This year's drought has posed many problems economically and environmentally.

This year's drought has posed many problems economically and environmentally. One overlooked area of the impact of the lack of rain may have yet to be seen.

As deer season opens to all hunters, many exciting adventures lie ahead. But be warned that the drought has increased the occurrence of hemorrhagic disease and the bluetongue virus in Missouri's deer population.

The owner of a local pawn shop and an avid deer hunter, Daniel Boorom, said he expects the population to have decreased because of the sickness.

"From what I've heard from the Conservation, the deer population has had the bluetongue," Boorom said. "That's hurt the deer herd in certain areas."

The disease is caused by the bite of an infected midge fly, which has a rising population due to the lasting drought effects. When both the colonies of flies and herds of deer flock at the few watering holes, the number of bites increases, which increases the likelihood of a deer contracting the virus.

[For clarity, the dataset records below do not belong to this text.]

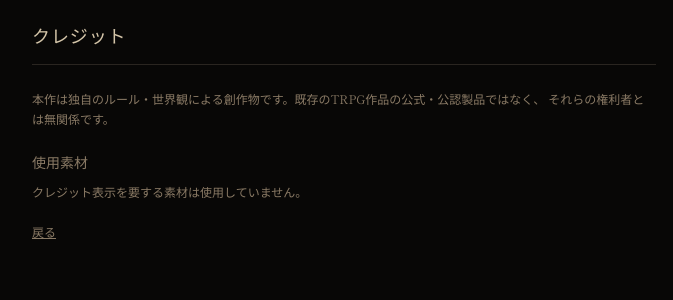
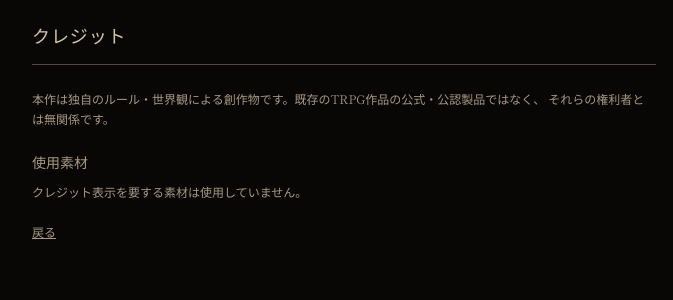
Before and after one commit to Hol1kgmg/jev-trpg, a Next.js app in the folder web/: page /credits in a window 1280 px wide. Shown: the top 300 px of the page, without its empty margins (296-969 px from the left). Built offline with nearby package versions, Linux system fonts and the light colour scheme.

Commit message:
fix:READMEを更新。カラースタイルも改修

```diff
--- a/web/src/app/globals.css
+++ b/web/src/app/globals.css
@@ -7,8 +7,8 @@
   --color-panel: #131210;
   --color-surface: #1c1916;
   --color-parchment: #d4c5a9;
-  --color-dim: #8a7a65;
-  --color-edge: #2a2520;
+  --color-dim: #a89880;
+  --color-edge: #524a40;
   --color-forest: #2d6a4f;
   --color-forest-light: #4a9970;
   --color-blood: #8b2020;
```
Also changed, not shown: 1 other file (tests, documents, lock files or other folders).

Both white and black-tailed deer are susceptible to the disease, which can cause excessive salivation, swollen body parts, stunted hoof growth and a decrease in activity, among other symptoms.

According to the Missouri Department of Conservation, a total of 6,119 deer in Missouri were reported to have been associated with the disease in some way. The year's end approaching, and frost beginning to cover the ground, as midge flies will die out but the disease will persist. As of Nov. 7, Pulaski County's numbers show that a low number, 39, have been affected by the disease. That number will certainly increase, but the overall population not be majorly affected.

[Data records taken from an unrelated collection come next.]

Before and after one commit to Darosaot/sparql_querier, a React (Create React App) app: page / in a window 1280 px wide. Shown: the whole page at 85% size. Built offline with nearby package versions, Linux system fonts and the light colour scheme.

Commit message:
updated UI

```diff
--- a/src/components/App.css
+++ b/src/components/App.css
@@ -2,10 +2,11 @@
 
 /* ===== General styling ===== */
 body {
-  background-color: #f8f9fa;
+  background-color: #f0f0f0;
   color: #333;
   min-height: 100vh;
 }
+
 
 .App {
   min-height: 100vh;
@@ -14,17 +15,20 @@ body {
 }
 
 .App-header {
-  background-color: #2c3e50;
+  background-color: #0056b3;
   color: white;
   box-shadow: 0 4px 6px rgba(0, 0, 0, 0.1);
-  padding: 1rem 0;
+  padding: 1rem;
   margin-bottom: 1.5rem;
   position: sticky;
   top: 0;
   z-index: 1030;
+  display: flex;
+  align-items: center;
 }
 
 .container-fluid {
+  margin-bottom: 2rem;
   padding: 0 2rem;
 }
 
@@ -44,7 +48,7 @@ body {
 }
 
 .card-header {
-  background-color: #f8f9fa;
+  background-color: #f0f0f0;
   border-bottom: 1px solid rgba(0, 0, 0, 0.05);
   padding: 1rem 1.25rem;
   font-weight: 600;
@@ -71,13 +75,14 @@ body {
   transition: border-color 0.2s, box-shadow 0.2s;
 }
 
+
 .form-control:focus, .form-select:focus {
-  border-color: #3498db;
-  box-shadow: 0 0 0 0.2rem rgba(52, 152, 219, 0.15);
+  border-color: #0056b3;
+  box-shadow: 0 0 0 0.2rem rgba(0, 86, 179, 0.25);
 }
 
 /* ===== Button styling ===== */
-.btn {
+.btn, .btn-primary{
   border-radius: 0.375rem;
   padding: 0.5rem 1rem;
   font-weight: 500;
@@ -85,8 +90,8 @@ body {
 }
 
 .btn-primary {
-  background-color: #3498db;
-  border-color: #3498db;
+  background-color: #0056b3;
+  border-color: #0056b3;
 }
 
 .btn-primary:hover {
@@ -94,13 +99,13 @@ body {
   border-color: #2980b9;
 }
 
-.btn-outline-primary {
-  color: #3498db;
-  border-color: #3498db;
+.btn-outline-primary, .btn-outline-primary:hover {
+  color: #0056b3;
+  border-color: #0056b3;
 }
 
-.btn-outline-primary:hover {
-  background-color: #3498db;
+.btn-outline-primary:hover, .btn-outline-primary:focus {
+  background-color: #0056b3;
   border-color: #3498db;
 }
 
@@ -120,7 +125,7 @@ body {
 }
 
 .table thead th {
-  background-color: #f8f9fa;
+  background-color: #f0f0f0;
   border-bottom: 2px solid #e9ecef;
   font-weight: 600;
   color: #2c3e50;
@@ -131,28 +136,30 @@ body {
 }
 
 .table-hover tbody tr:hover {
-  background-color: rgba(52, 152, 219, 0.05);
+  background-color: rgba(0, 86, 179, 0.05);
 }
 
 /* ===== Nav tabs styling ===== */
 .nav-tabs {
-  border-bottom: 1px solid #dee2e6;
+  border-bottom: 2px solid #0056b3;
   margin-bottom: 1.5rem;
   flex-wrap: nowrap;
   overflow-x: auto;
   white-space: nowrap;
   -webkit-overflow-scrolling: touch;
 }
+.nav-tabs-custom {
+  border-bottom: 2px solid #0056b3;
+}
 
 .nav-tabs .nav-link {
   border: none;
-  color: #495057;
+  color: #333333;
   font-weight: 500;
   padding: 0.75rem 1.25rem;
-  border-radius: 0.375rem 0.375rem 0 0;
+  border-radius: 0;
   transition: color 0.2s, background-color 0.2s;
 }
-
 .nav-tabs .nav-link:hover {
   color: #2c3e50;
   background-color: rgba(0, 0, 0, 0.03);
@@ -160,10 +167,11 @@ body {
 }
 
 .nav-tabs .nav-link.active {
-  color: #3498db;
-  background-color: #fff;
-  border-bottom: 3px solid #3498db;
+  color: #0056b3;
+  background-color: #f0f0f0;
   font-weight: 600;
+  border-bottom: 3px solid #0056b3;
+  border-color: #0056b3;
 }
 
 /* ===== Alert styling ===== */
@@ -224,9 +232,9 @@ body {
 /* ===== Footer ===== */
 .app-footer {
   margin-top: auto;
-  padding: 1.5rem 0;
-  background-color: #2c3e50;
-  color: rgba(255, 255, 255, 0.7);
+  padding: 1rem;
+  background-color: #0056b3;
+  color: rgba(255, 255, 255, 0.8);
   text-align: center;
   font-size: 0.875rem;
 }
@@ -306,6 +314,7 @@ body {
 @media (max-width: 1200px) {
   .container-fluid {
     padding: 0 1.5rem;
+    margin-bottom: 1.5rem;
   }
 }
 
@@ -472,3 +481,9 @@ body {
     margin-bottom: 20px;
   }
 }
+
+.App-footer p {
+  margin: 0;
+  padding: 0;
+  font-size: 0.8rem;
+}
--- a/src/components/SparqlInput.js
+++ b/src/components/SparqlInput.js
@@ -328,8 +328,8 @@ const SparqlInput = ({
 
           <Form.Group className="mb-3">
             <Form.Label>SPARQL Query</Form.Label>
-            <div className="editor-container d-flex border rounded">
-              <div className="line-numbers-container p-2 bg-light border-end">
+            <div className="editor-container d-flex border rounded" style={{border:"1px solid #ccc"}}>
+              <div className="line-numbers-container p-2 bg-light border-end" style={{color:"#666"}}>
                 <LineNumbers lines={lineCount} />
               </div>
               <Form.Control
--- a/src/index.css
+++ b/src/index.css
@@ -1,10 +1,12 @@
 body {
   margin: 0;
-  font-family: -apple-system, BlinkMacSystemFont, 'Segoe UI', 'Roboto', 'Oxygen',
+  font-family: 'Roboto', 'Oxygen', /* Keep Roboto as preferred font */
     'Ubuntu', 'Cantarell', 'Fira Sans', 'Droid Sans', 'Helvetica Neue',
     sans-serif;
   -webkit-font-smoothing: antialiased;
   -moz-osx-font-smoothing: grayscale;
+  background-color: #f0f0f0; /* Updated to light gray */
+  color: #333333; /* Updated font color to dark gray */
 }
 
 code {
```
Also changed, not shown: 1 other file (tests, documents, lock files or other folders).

Humans cannot contract the disease, but the Missouri Department of Conservation advises hunters that "any animal in a poor, diseased condition, regardless of the cause, may be unfit for consumption."

There is still a bounty of deer to be hunted and harvested in the fresh gun season despite hemorrhagic disease.

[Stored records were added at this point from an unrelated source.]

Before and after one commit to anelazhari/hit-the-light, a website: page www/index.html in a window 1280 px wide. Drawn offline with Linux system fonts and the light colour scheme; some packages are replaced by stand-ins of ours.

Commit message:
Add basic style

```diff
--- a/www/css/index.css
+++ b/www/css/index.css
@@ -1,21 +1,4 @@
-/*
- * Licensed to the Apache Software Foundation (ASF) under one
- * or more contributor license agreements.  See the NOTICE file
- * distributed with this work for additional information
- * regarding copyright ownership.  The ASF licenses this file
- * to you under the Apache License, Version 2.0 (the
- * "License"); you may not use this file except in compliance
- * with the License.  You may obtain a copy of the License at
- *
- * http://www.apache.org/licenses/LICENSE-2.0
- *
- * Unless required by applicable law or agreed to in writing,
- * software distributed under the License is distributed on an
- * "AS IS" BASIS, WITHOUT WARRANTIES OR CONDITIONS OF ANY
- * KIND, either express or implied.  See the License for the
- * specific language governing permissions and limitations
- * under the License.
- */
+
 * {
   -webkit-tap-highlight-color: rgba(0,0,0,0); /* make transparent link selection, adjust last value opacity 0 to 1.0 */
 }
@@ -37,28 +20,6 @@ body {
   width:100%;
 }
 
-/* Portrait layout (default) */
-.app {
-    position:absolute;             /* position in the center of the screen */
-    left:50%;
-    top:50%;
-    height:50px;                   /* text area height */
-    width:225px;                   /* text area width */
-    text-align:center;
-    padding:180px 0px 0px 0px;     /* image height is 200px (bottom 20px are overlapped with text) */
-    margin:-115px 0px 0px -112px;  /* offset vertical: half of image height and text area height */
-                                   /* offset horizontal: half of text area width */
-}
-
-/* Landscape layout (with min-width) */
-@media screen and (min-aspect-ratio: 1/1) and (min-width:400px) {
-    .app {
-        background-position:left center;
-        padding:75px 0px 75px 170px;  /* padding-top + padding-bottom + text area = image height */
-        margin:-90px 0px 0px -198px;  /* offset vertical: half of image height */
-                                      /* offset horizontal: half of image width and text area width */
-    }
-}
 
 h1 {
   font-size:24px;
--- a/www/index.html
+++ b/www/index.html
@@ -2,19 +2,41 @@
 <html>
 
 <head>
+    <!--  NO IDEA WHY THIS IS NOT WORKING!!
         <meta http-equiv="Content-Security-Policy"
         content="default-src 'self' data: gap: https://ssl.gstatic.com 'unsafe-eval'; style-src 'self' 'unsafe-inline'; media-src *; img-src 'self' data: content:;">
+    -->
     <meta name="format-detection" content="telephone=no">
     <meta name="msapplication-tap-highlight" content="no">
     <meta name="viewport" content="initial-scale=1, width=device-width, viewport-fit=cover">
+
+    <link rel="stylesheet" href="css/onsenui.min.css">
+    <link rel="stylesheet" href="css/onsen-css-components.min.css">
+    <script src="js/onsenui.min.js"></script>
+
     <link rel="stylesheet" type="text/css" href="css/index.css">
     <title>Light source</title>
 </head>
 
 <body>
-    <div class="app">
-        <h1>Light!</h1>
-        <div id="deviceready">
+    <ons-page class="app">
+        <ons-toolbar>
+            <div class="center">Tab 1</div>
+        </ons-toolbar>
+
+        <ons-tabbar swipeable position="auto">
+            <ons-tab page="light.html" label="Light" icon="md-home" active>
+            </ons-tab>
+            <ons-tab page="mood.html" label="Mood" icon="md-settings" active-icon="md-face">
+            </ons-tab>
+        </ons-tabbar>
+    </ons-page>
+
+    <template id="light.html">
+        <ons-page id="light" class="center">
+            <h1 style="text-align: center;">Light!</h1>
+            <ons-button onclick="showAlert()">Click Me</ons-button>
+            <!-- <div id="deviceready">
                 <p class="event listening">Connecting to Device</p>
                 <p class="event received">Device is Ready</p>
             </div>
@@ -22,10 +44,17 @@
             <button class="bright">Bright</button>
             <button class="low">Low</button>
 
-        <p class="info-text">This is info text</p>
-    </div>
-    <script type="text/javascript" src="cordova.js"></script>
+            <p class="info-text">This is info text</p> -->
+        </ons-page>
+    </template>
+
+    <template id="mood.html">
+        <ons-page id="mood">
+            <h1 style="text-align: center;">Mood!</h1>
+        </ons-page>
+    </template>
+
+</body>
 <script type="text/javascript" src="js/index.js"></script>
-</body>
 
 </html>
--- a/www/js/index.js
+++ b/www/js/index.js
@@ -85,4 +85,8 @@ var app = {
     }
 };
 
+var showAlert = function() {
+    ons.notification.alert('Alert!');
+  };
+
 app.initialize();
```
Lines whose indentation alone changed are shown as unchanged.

Missouri's youth hunters, ages 6 to 15, have already tallied nearly 19,300 deer killed in 2012, an 18 percent increase from a year ago. In nearby Osage County – where 313 deer were reported to have had bluetongue – young hunters harvested 400 deer last Saturday and Sunday, second in Missouri to Franklin County (417).

The Conservation Department also expects the number of hunters ages 16 or younger to nearly double from a 2001 report of 40,000 to 70,000 in 2012.

Local high school student Dallas Earnst has aged passed the youth hunter requirements, but said he has participated in youth hunting sessions in past years.

"Growing up in the Ozarks, hunting is in everybody's blood," Earnst said. "If you don't go out and hunt you're out of the loop."

According to the U.S. Fish & Wildlife Service, an estimated 12.5 million people age 16 or older hunted some variety of animals and created a $23 billion economic impact in 2006, and that number has grown exponentially since.

So far, Pulaski County has harvested a total of 564 deer, including 205 antlered bucks, in 2012 seasons. The number will certainly increase as the season opens today and will last until Tuesday, Nov. 20.

Boorom said there is "definitely" an increase in rifle sales, as well as ammo and leather sling sales, at his pawn shop "especially at this time of year."

As hunting piques local interest this month, many deerstalkers have their special areas to sit and wait.

"Probably the best place [to hunt] is on Fort Leonard Wood," Boorom said. "Certain areas they only open once a year, but there is really good hunting on the base itself."

Fort Leonard Wood offers more than 93 square miles of hunting territory in the Mark Twain National Forest to permitted visitors.

There are several other hunting preserves nearby including Big Game Manager and High Adventure Game Ranch in Cook Station; Free Rides at West Over in Steelville; and Stone Creek Hunting Ranch in Edgar Springs, among others.

Other hunters may choose to hunt on private property, which totals 60 percent of total land in the U.S.

No matter the venue or experience level, the excitement from season to season always carries over.

"The night before you always think you have to go to bed early because you're getting up early, but you still can't sleep because you're excited," Boorom said

Hunting is such a mystical art that most who participate are less interested in the harvest and more focused on the experience.

For both Boorom and Earnst, the "peace and serenity" of experiencing nature in its natural state is the most special part of the hunt.

Firearms deer season lasts until Nov. 20. A day later, antlerless deer season begins in selected areas and lasts until Dec. 2. A Dec. 15 through 25 alternative methods season lasts until the final two-day youth season, which on Dec. 29 and 30.

For more information, check the Conservation website at

For more information about hunting on post call (573) 596-4223.